‘year’: [2016, 2016, 2017, 2017, 2018],

‘population’: [8406000, 2716000, 8538000, 2719000, 8379000]

}

df = pd.DataFrame(data)

result = df.groupby([‘city’, ‘year’]).sum()

print(result)

“`

In this example, we have a DataFrame `df` that contains information about the population of three cities (New York, Chicago, and Los Angeles) over a three-year period. We want to group the data by city and year and compute the sum of the population within each group.

We use the `groupby()` function to group the DataFrame by the `city` and `year` columns, and the `sum()` function to compute the sum of the population in each group. The resulting DataFrame `result` contains the grouped and aggregated data.

2. Merging DataFrames

Merging two or more DataFrames is a common task that involves combining rows from multiple DataFrames based on one or more columns.

Here is an example:

“`

import pandas as pd

data1 = {

‘key’: [‘A’, ‘B’, ‘C’, ‘D’],

‘value’: [1, 2, 3, 4]

}

data2 = {

‘key’: [‘B’, ‘D’, ‘E’, ‘F’],

‘value’: [5, 6, 7, 8]

}

df1 = pd.DataFrame(data1)

df2 = pd.DataFrame(data2)

result = pd.merge(df1, df2, on=’key’)

print(result)

“`

In this example, we have two DataFrames (`df1` and `df2`) that contain information about keys and their corresponding values. We want to merge the two DataFrames based on the `key` column.

We use the `merge()` function to merge the two DataFrames on the `key` column, and the resulting DataFrame `result` contains the merged data. 3.

Reshaping Data

Reshaping data is a common task that involves changing the structure of a DataFrame by pivoting, stacking, or unstacking the data. Here is an example:

“`

import pandas as pd

data = {

‘city’: [‘New York’, ‘Chicago’, ‘Los Angeles’],

‘2018’: [8406000, 2719000, 3999000],

‘2019’: [8399000, 2713000, 3976000],

‘2020’: [8337000, 2696000, 3954000],

}

df = pd.DataFrame(data)

result1 = df.melt(id_vars=[‘city’], var_name=’year’, value_name=’population’)

result2 = result1.pivot(index=’city’, columns=’year’, values=’population’)

print(result1)

print(result2)

“`

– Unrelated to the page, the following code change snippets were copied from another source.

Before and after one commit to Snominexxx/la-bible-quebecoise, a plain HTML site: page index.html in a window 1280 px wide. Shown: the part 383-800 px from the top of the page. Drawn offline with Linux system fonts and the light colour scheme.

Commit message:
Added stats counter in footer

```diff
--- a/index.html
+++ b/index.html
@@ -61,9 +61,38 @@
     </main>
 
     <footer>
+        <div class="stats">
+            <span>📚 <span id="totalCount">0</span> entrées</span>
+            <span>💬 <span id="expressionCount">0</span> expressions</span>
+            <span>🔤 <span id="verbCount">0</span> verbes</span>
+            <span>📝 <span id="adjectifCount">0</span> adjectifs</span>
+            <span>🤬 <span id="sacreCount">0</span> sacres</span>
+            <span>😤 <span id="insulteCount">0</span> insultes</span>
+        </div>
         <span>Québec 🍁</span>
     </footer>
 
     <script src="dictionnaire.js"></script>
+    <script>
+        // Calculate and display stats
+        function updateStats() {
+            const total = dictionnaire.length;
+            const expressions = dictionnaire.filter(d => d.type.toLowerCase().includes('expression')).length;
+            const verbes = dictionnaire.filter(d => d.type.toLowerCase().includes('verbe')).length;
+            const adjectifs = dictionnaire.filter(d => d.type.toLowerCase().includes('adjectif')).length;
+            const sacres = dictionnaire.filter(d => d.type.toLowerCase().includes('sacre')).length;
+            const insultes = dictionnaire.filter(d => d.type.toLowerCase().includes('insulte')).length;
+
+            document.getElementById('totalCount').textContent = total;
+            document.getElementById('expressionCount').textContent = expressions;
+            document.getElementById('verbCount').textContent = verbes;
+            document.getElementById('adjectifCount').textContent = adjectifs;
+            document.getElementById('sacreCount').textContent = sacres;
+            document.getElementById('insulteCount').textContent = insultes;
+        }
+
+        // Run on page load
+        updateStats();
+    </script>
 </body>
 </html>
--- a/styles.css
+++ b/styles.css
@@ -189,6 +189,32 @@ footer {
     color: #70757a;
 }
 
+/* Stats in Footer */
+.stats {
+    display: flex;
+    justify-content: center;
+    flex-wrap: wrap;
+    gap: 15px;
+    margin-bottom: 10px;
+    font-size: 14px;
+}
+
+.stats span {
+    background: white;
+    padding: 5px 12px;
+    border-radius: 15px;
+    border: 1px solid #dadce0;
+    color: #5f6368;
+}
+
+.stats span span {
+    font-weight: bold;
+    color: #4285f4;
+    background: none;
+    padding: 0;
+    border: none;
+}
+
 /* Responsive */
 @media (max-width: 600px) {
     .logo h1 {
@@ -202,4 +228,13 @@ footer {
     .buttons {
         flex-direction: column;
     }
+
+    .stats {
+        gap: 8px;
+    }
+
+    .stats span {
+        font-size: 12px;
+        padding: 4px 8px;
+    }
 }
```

In this example, we have a DataFrame `df` that contains information about the population of three cities (New York, Chicago, and Los Angeles) over a three-year period. We want to reshape the data so that the years are the columns and the population is the values.

We use the `melt()` function to pivot the data, and then the `pivot()` function to reshape the data. The resulting DataFrames `result1` and `result2` contain the reshaped data.

4. Handling Missing Data

Handling missing data (also known as “NaN” values) is a common task that involves identifying and handling missing values in a DataFrame.

Here is an example:

“`

import pandas as pd

import numpy as np

data = {

‘A’: [1, 2, np.nan, 4],

‘B’: [5, np.nan, np.nan, 8],

‘C’: [9, 10, 11, 12]

}

df = pd.DataFrame(data)

# Drop rows with any NaN values

result1 = df.dropna()

# Fill NaN values with the mean value of the column

result2 = df.fillna(df.mean())

print(result1)

print(result2)

“`

In this example, we have a DataFrame `df` that contains some missing values (represented as NaN). We want to either drop rows with missing values or fill the missing values with a sensible approximation (such as the mean value of the column).

We use the `dropna()` function to drop rows with any NaN values, and the `fillna()` function to fill NaN values with the mean value of the column. The resulting DataFrames `result1` and `result2` contain the cleaned data.

Conclusion

In this article, we explored several additional common tasks in Pandas that users may encounter when working with data. These tasks included grouping and aggregating data, merging DataFrames, reshaping data, and handling missing data.

By mastering these common tasks, users can develop a deeper understanding of Pandas and how to use it to manipulate and analyze data with ease. In this article, we explored the query() function and DataFrame creation in Pandas, along with some additional common tasks such as grouping and aggregating data, merging DataFrames, reshaping data, and handling missing data.

We provided examples of each task and emphasized the importance of mastering these skills to manipulate and analyze data with ease. Overall, Pandas is a powerful tool for working with data, and by practicing these common tasks, users can develop stronger proficiency in using Pandas to enhance their data analysis and decision-making abilities.

Popular Posts